● **ACTION ITEM**
In the material below, some lines may hold the word "form"; state how many do, giving only the number.
§
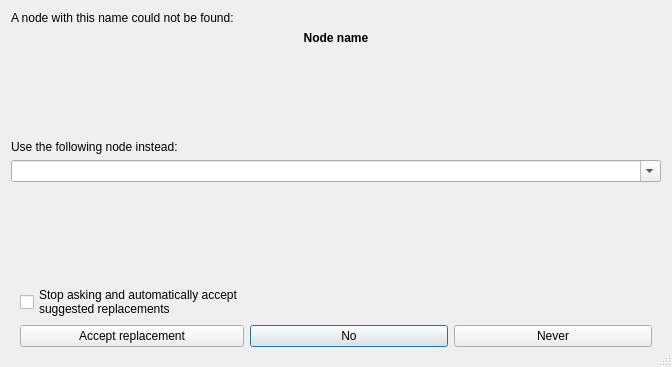
Qt form guis/dialog_missing_item.ui (RubendeBruin/DAVE) before a commit.
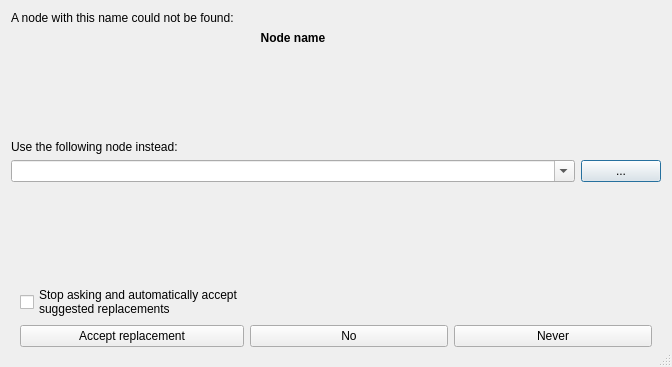
The same form after that commit.

```diff
--- a/guis/dialog_missing_item.ui
+++ b/guis/dialog_missing_item.ui
@@ -19,15 +19,21 @@
   <property name="modal">
    <bool>true</bool>
   </property>
-  <layout class="QVBoxLayout" name="verticalLayout">
-   <item>
-    <widget class="QLabel" name="label">
-     <property name="text">
-      <string>A node with this name could not be found:</string>
+  <layout class="QGridLayout" name="gridLayout_2">
+   <item row="5" column="0">
+    <widget class="QComboBox" name="cbReplacement">
+     <property name="sizePolicy">
+      <sizepolicy hsizetype="MinimumExpanding" vsizetype="Fixed">
+       <horstretch>0</horstretch>
+       <verstretch>0</verstretch>
+      </sizepolicy>
+     </property>
+     <property name="editable">
+      <bool>true</bool>
      </property>
     </widget>
    </item>
-   <item>
+   <item row="1" column="0">
     <widget class="QLabel" name="lbItemName">
      <property name="font">
       <font>
@@ -45,7 +51,7 @@
      </property>
     </widget>
    </item>
-   <item>
+   <item row="2" column="0">
     <spacer name="verticalSpacer_2">
      <property name="orientation">
       <enum>Qt::Vertical</enum>
@@ -58,21 +64,21 @@
      </property>
     </spacer>
    </item>
-   <item>
+   <item row="4" column="0">
     <widget class="QLabel" name="label_2">
      <property name="text">
       <string>Use the following node instead:</string>
      </property>
     </widget>
    </item>
-   <item>
-    <widget class="QComboBox" name="cbReplacement">
-     <property name="editable">
-      <bool>true</bool>
+   <item row="0" column="0">
+    <widget class="QLabel" name="label">
+     <property name="text">
+      <string>A node with this name could not be found:</string>
      </property>
     </widget>
    </item>
-   <item>
+   <item row="6" column="0">
     <spacer name="verticalSpacer">
      <property name="orientation">
       <enum>Qt::Vertical</enum>
@@ -85,7 +91,14 @@
      </property>
     </spacer>
    </item>
-   <item>
+   <item row="5" column="1">
+    <widget class="QPushButton" name="pbBrowse">
+     <property name="text">
+      <string>...</string>
+     </property>
+    </widget>
+   </item>
+   <item row="7" column="0" colspan="2">
     <widget class="QWidget" name="widget" native="true">
      <layout class="QGridLayout" name="gridLayout">
       <item row="0" column="0">
```
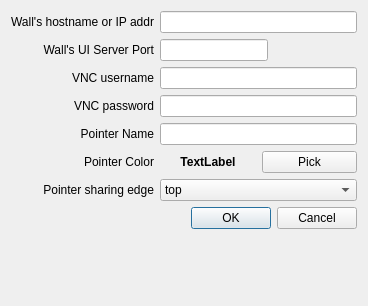
Qt form src/uiclient/sn_pointerui_conndialog.ui (sungwonnam/SAGENext) before a commit.
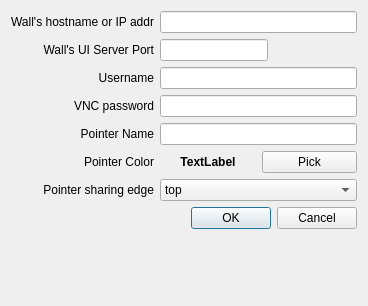
The same form after that commit.

Commit message: Minor bug fix for Mac OS X Lion

The edit to the form file:
```diff
--- a/src/uiclient/sn_pointerui_conndialog.ui
+++ b/src/uiclient/sn_pointerui_conndialog.ui
@@ -69,7 +69,7 @@
    <item row="2" column="0">
     <widget class="QLabel" name="lbl_vncusername">
      <property name="text">
-      <string>VNC username</string>
+      <string>Username</string>
      </property>
      <property name="alignment">
       <set>Qt::AlignRight|Qt::AlignTrailing|Qt::AlignVCenter</set>
```
The commit also changes 1 other file.
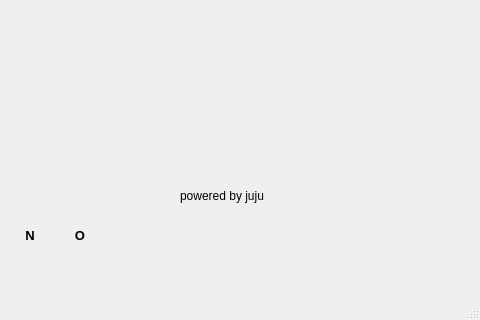
This is gameWindow.ui in jujuwon/jumok as Qt 5 draws it before an edit; both pictures show x 720 to 1200 and y 680 to 1000 of the 1200 by 1000 pixel window. The edited form follows.
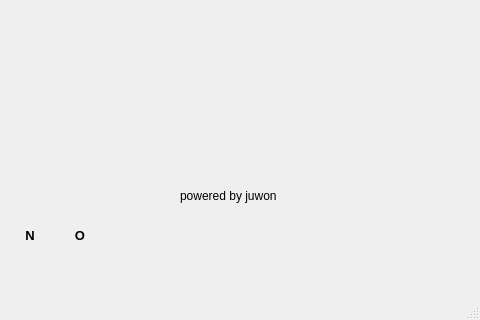
This is the edited form.

The edit to the form file:
```diff
--- a/gameWindow.ui
+++ b/gameWindow.ui
@@ -80,7 +80,7 @@
      </rect>
     </property>
     <property name="text">
-     <string>powered by juju</string>
+     <string>powered by juwon</string>
     </property>
    </widget>
    <widget class="QLabel" name="addrLabel">
```
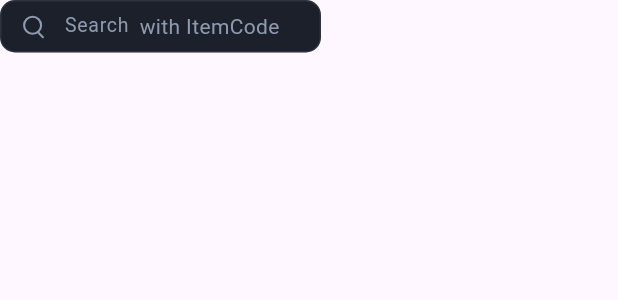
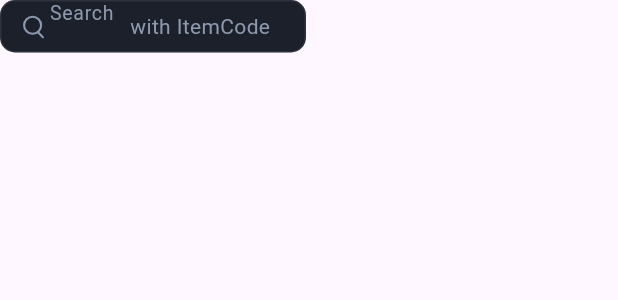
Before and after one commit to SharvariChavan009/pos_application, a Flutter app: the AddItem widget shown alone on an empty page, opened directly, on a phone screen of 412 x 824 dp. Shown: the top 300 px of the screen. Run offline on Flutter 3.47's test engine with Material 3 defaults, Android fonts, the phone set to English and light mode, and no system bars; drawn by our look-alikes of carousel_slider; our stand-ins replace animated_flip_counter, auto_size_text, awesome_snackbar_content, bloc, cached_network_image, connectivity and 13 more; missing offline and left inert: collapsible_sidebar, dart:html, fade_out_particle; accounts and stored records are empty; network calls fail; Roboto replaces fonts that are missing (Font EN).

Commit message:
home screen updated

```diff
--- a/lib/features/home/presentation/home_components/drawer/drawer.dart
+++ b/lib/features/home/presentation/home_components/drawer/drawer.dart
@@ -1,5 +1,6 @@
 import 'package:collapsible_sidebar/collapsible_sidebar.dart';
 import 'package:flutter/material.dart';
+import 'package:flutter_localization/flutter_localization.dart';
 import 'package:pos_application/core/common/colors.dart';
 import 'package:flutter_bloc/flutter_bloc.dart';
 import 'package:pos_application/core/images/image.dart';
@@ -22,6 +23,8 @@ class SidebarPage extends StatefulWidget {
 class SidebarPageState extends State<SidebarPage> {
   late List<CollapsibleItem> _items;
   final AssetImage _avatarImg = const AssetImage(AppImage.appLogo3);
+  final FlutterLocalization _localization = FlutterLocalization.instance;
+
 
   @override
   void initState() {
@@ -38,6 +41,7 @@ class SidebarPageState extends State<SidebarPage> {
         onPressed: () {
           BlocProvider.of<MenuNameBloc>(context)
               .add(MenuNameSelected(context: context, menuName: "Home"));
+          _localization.translate('km');
         },
         onHold: () => ScaffoldMessenger.of(context)
             .showSnackBar(const SnackBar(content: Text("Face"))),
--- a/lib/features/home/presentation/home_components/homescreen.dart
+++ b/lib/features/home/presentation/home_components/homescreen.dart
@@ -21,6 +21,7 @@ class _HomeScreenState extends State<HomeScreen>
     tabController = TabController(length: 12, vsync: this);
   }
 
+
   @override
   Widget build(context) {
     return Scaffold(
--- a/lib/features/home/presentation/home_components/side_order/add_item.dart
+++ b/lib/features/home/presentation/home_components/side_order/add_item.dart
@@ -16,8 +16,8 @@ import '../../bloc/common_search_bar/common_search_bar_state.dart';
 import '../../bloc/menu_list_state.dart';
 
 final List<String> imgList = [
-  'with ItemCode',
-  'with ItemName',
+  ' with ItemCode',
+  ' with ItemName',
 ];
 final List<Widget> imageSliders = imgList
     .map((item) => Text(
@@ -57,7 +57,7 @@ class AddItem extends StatelessWidget {
 
             return Row(
               mainAxisAlignment: MainAxisAlignment.center,
-              crossAxisAlignment: CrossAxisAlignment.center,
+              // crossAxisAlignment: CrossAxisAlignment.center,
               children: [
                 const SizedBox(
                   width: 10,
@@ -69,18 +69,19 @@ class AddItem extends StatelessWidget {
                     size: 10,
                   ),
                 ),
-                const SizedBox(
-                  width: 10,
-                ),
+                // const SizedBox(
+                //   width: 10,
+                // ),
                 SizedBox(
                   width: 50,
-                  height: 18,
+                  height: 17,
                   child: isCart!
                       ? BlocBuilder<SearchValueBloc, SearchValueState>(
                           builder: (context, state) {
                             return TextField(
                                 // controller: searchValue,
                                 decoration: const InputDecoration(
+                                  contentPadding: EdgeInsets.only(top: 5,bottom:15),
                                   enabledBorder: UnderlineInputBorder(
                                     borderSide: BorderSide(
                                         color: Colors
@@ -108,7 +109,9 @@ class AddItem extends StatelessWidget {
                           builder: (context, state) {
                             return TextField(
                                 controller: CommonSearchValue,
+                                textAlign: TextAlign.center,
                                 decoration: const InputDecoration(
+                                  contentPadding: EdgeInsets.only(top: 5,bottom:15),
                                   enabledBorder: UnderlineInputBorder(
                                     borderSide: BorderSide(
                                         color: Colors
@@ -119,12 +122,12 @@ class AddItem extends StatelessWidget {
                                         color: Colors
                                             .transparent), // Hide underline color
                                   ),
-                                  hintText: 'Search',
+                                  hintText: 'search',
                                   hintStyle: TextStyle(
                                       fontSize: 13, color: AppColors.iconColor),
                                 ),
                                 style: const TextStyle(
-                                    fontSize: 13, color: AppColors.iconColor),
+                                    fontSize: 14, color: AppColors.iconColor),
                                 cursorColor:
                                     AppColors.iconColor, // Set cursor color
                                 onChanged: (value) {
--- a/lib/features/payment/presentation/payment_list.dart
+++ b/lib/features/payment/presentation/payment_list.dart
@@ -8,6 +8,8 @@ import 'package:pos_application/features/payment/domain/repository/payment_list_
 import 'package:pos_application/features/payment/presentation/bloc/payment_list_bloc_state.dart';
 import '../../home/presentation/bloc/menu_name_bloc.dart';
 import '../../home/presentation/bloc/menu_name_event.dart';
+import '../../orders/domain/repository/order_list_repository.dart';
+import '../../orders/presentation/bloc/order_list/order_list_event.dart';
 
 
 class PaymentList extends StatefulWidget {
@@ -350,7 +352,7 @@ class PaymentDataSource extends DataTableSource {
         onTap: () {
           BlocProvider.of<MenuNameBloc>(context)
               .add(MenuNameSelected(context: context, menuName: "View Order"));
-          // BlocProvider.of<OrderListBloc>(context).add(OrderListShowDetailsEvent(order.id));
+          BlocProvider.of<OrderListBloc>(context).add(OrderListShowDetailsEvent(payment.orderId));
         },
         child: const Text(
           'View Order',
--- a/lib/main.dart
+++ b/lib/main.dart
@@ -1,5 +1,6 @@
 import 'package:flutter/material.dart';
 import 'package:flutter_bloc/flutter_bloc.dart';
+import 'package:flutter_localization/flutter_localization.dart';
 import 'package:hive_flutter/adapters.dart';
 import 'package:pos_application/features/auth/domain/repository/forgot_password_repository.dart';
 import 'package:pos_application/features/auth/domain/repository/login_repository.dart';
@@ -32,10 +33,119 @@ void main() async {
   runApp(const MyApp());
 }
 
-class MyApp extends StatelessWidget {
+mixin AppLocale {
+  static const String title = 'title';
+  static const String thisIs = 'thisIs';
+
+  static const Map<String, dynamic> EN = {
+    title: 'Home',
+    thisIs: 'This is %a package, version %a.',
+  };
+  static const Map<String, dynamic> KM = {
+    title: 'ការធ្វើមូលដ្ឋានីយកម្ម',
+    thisIs: 'នេះគឺជាកញ្ចប់%a កំណែ%a.',
+  };
+  static const Map<String, dynamic> JA = {
+    title: 'ローカリゼーション',
+    thisIs: 'これは%aパッケージ、バージョン%aです。',
+  };
+}
+// class MyApp extends StatelessWidget {
+//   const MyApp({super.key});
+//
+//   // This widget is the root of your application.
+//   @override
+//   Widget build(BuildContext context) {
+//     return MultiBlocProvider(
+//       providers: [
+//         BlocProvider(create: (context) => LoginBloc()),
+//         BlocProvider(create: (context) => ForgotPasswordBloc()),
+//         BlocProvider(create: (context) => ResetPasswordBloc()),
+//         BlocProvider(create: (context) => LogoutBloc()),
+//         BlocProvider(create: (context) => ProfileBloc()),
+//         BlocProvider(create: (context) => MenuListBloc()),
+//         BlocProvider(create: (context) => FloorTableBloc()),
+//         BlocProvider(create: (context) => MenuNameBloc()),
+//         BlocProvider(create: (context) => SearchValueBloc()),
+//         BlocProvider(create: (context) => CommonSearchValueBloc()),
+//         BlocProvider(create: (context) => UpdateTimerBloc()),
+//         BlocProvider(create: (context) => AddMenuToCartBloc()),
+//         BlocProvider(create: (context) => SetTableBloc()),
+//         BlocProvider(create: (context) => SetSelectedFloorTableBloc()),
+//         BlocProvider(create: (context) => PlaceOrderBloc()),
+//         BlocProvider(create: (context) => CancelOrderBloc()),
+//         BlocProvider(create: (context) => OrderListBloc()),
+//         BlocProvider(create: (context) => FloorTableSortBloc()),
+//         BlocProvider(create: (context) => PaymentListBloc()),
+//         BlocProvider<ConnectivityBloc>(
+//           create: (BuildContext context) => ConnectivityBloc(),
+//         ),
+//         BlocProvider<TextFieldValidationBloc>(
+//           create: (context) =>
+//               TextFieldValidationBloc(borderColor: AppColors.secondaryColor),
+//         ),
+//         BlocProvider<PasswordValidationBloc>(
+//           create: (context) =>
+//               PasswordValidationBloc(borderColor: AppColors.secondaryColor),
+//         ),
+//         BlocProvider(create: (context) => FloorTableStatus(floorTables: [])),
+//         BlocProvider(create: (context) => MenuCategoriesBloc([])),
+//       ],
+//       child: MaterialApp.router(
+//         debugShowCheckedModeBanner: false,
+//         title: 'POS Applications',
+//         theme: ThemeData(
+//           colorScheme: ColorScheme.fromSeed(seedColor: Colors.deepPurple),
+//           useMaterial3: true,
+//         ),
+//         routerConfig: customRouter,
+//       ),
+//     );
+//   }
+// }
+
+class MyApp extends StatefulWidget {
   const MyApp({super.key});
 
-  // This widget is the root of your application.
+  @override
+  State<MyApp> createState() => _MyAppState();
+}
+
+class _MyAppState extends State<MyApp> {
+  final FlutterLocalization _localization = FlutterLocalization.instance;
+
+  @override
+  void initState() {
+    _localization.init(
+      mapLocales: [
+        const MapLocale(
+          'en',
+          AppLocale.EN,
+          countryCode: 'US',
+          fontFamily: 'Font EN',
+        ),
+        const MapLocale(
+          'km',
+          AppLocale.KM,
+          countryCode: 'KH',
+          fontFamily: 'Font KM',
+        ),
+        const MapLocale(
+          'ja',
+          AppLocale.JA,
+          countryCode: 'JP',
+          fontFamily: 'Font JA',
+        ),
+      ],
+      initLanguageCode: 'en',
+    );
+    _localization.onTranslatedLanguage = _onTranslatedLanguage;
+    super.initState();
+  }
+
+  void _onTranslatedLanguage(Locale? locale) {
+    setState(() {});
+  }
   @override
   Widget build(BuildContext context) {
     return MultiBlocProvider(
@@ -74,9 +184,12 @@ class MyApp extends StatelessWidget {
         BlocProvider(create: (context) => MenuCategoriesBloc([])),
       ],
       child: MaterialApp.router(
+        supportedLocales: _localization.supportedLocales,
+        localizationsDelegates: _localization.localizationsDelegates,
         debugShowCheckedModeBanner: false,
         title: 'POS Applications',
         theme: ThemeData(
+          fontFamily: _localization.fontFamily,
           colorScheme: ColorScheme.fromSeed(seedColor: Colors.deepPurple),
           useMaterial3: true,
         ),
```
§
● **RESULT**
8